Recently I had the opportunity to speak to an entrepreneurs’ class at a local university, as well as to a group of eighth graders at a school career day. I told both groups that less than 200 years ago, the majority of people were entrepreneurs. Many were farmers, ranchers or herds-people; others were individuals whose businesses served them. Blacksmiths, wheelwrights, tanners, butchers, bakers, candlestick makers, and hundreds of other professions – all relied on high levels of specialized skills.
But the industrial age, along with the appeal of high-paying, low-skill jobs, lured most of these people from their established businesses. Soon they became addicted to the security of a regular paycheck.
Education adapted and began teaching industrial age values of showing up on time, doing what you are told, not asking questions, and avoiding mistakes. The result? As a society, most of us have lost the skills necessary to run a business – or never learned them. We have also lost the infrastructure necessary for learning skills – apprenticeships where years of on-the-job training teach skills and craftsmanship that cannot be learned any other way.
It is encouraging to see TV series that honor small business owners: Like “Pawn Stars,” “Counting Cars,” “Rehab Addict,” “Property Brothers,” and shows about restaurants. They reasonably depict life as a small business owner. These shows may encourage people to start antique shops, auto restoration businesses, coffeehouses and other enterprises, showing the excitement, grit and fun of being small business owners. Most entrepreneurs I know would admit their businesses would make for good reality TV.
These shows underscore the high level of skill and knowledge necessary to run a small business and the lack of opportunity to learn these skills. Small businesses started by people coming out of the corporate world often fail because the owners have never developed the skills necessary to succeed.
Fortunately, I grew up in the auction business, worked in a pawn shop, managed a retail store, and played in a rock band, all of which prepared me to be the owner of a photo lab, coffeehouse, and now a commercial photography business. Of course, entrepreneurs are not a new phenomenon, or something that started in the 18th century. In fact, the Bible offers many examples of entrepreneurs:
Abraham was a cattleman and landowner. Noah must have gained a wide array of skills to be equipped for building the ark. Before becoming kind of Israel, David was a shepherd. Nehemiah was cupbearer to the king of Babylon, but had the understanding and leadership skills to direct a large team in rebuilding Jerusalem. In the New Testament, several of Jesus’ followers were fishermen, and the apostle Paul was a tentmaker – a man who made leather goods. His ministry had no corporate sponsorship.

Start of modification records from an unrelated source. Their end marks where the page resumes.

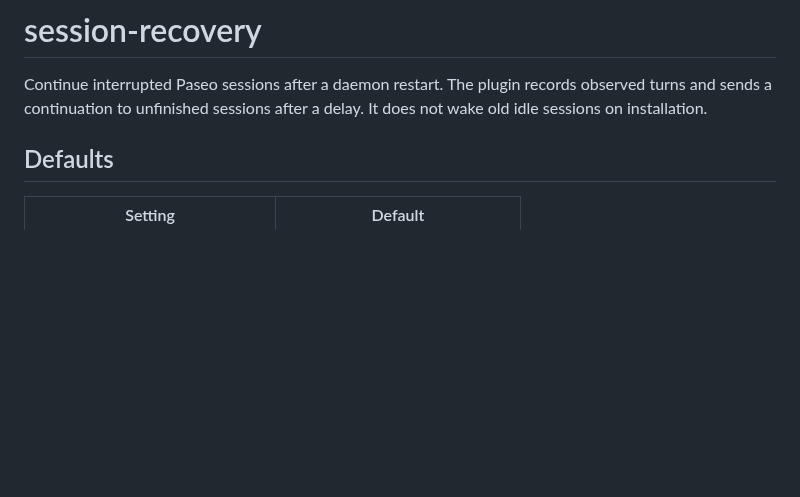
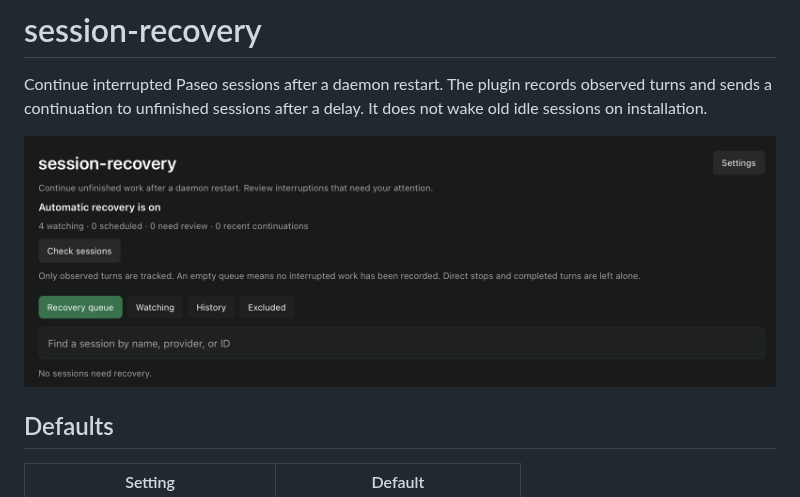
Before and after one commit to sm1ee/paseo-session-recovery, a Markdown page: README.md, the part around the change. Drawn GitHub-style; pictures changed too: assets/dashboard.png (added); blank space fills up the shorter version.

Commit message:
docs: add redacted recovery dashboard preview

```diff
--- a/README.md
+++ b/README.md
@@ -1,6 +1,8 @@
 # session-recovery
 
 Continue interrupted Paseo sessions after a daemon restart. The plugin records observed turns and sends a continuation to unfinished sessions after a delay. It does not wake old idle sessions on installation.
+
+![Recovery dashboard](assets/dashboard.png)
 
 ## Defaults
 
```
Also changed, not shown: OVERVIEW.md (+2 -0 lines), 2 other files.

In fact, in 1 Thessalonians 4:11, Paul wrote, “Make it your goal to live a quiet life, minding your own business and working with your hands, just as we instructed you before.” Today people that start their own businesses are often viewed as adventurers and risk-takers, but in reality, over the centuries entrepreneurs have played indispensable roles in society. Maybe we will see many more entrepreneurs in the years to come. Then we can truly “work as for the Lord, rather than for men” (Colossians 3:23).
Jim Mathis is the owner of a photography studio in Overland Park, Kansas, specializing in executive, commercial and theatrical portraits, and operates a school of photography. Jim is the author of High Performance Cameras for Ordinary People, a book on digital photography. He formerly was a coffee shop manager and executive director of CBMC in Kansas City, Kansas and Kansas City, Missouri.
1. Did you realize that at one time most people were entrepreneurs, having their own businesses rather than working for some corporate entity? How do you think the rise of corporate enterprises and the decline of entrepreneurism affected society?
2. Have you ever owned or participated in an entrepreneurial venture yourself? Perhaps you are engaged in one right now. If so, describe that experience. If not, do you think you possess the skills that would make you a successful entrepreneur? Why or why not?
3. What would you say are the pros and cons – the strengths and drawbacks – of being involved in an entrepreneurial business venture?
4. For people of faith, do you think being an entrepreneur would make it easier to live out one’s beliefs in the workplace – or more difficult? Explain your answer.
If you would like to look at or discuss other portions of the Bible that relate to this topic, consider the following brief sampling of passages:
Proverbs 14:23, 16:26, 24:27; Ephesians 2:10; Colossians 3:17, 23-24; 2 Timothy 3:16-17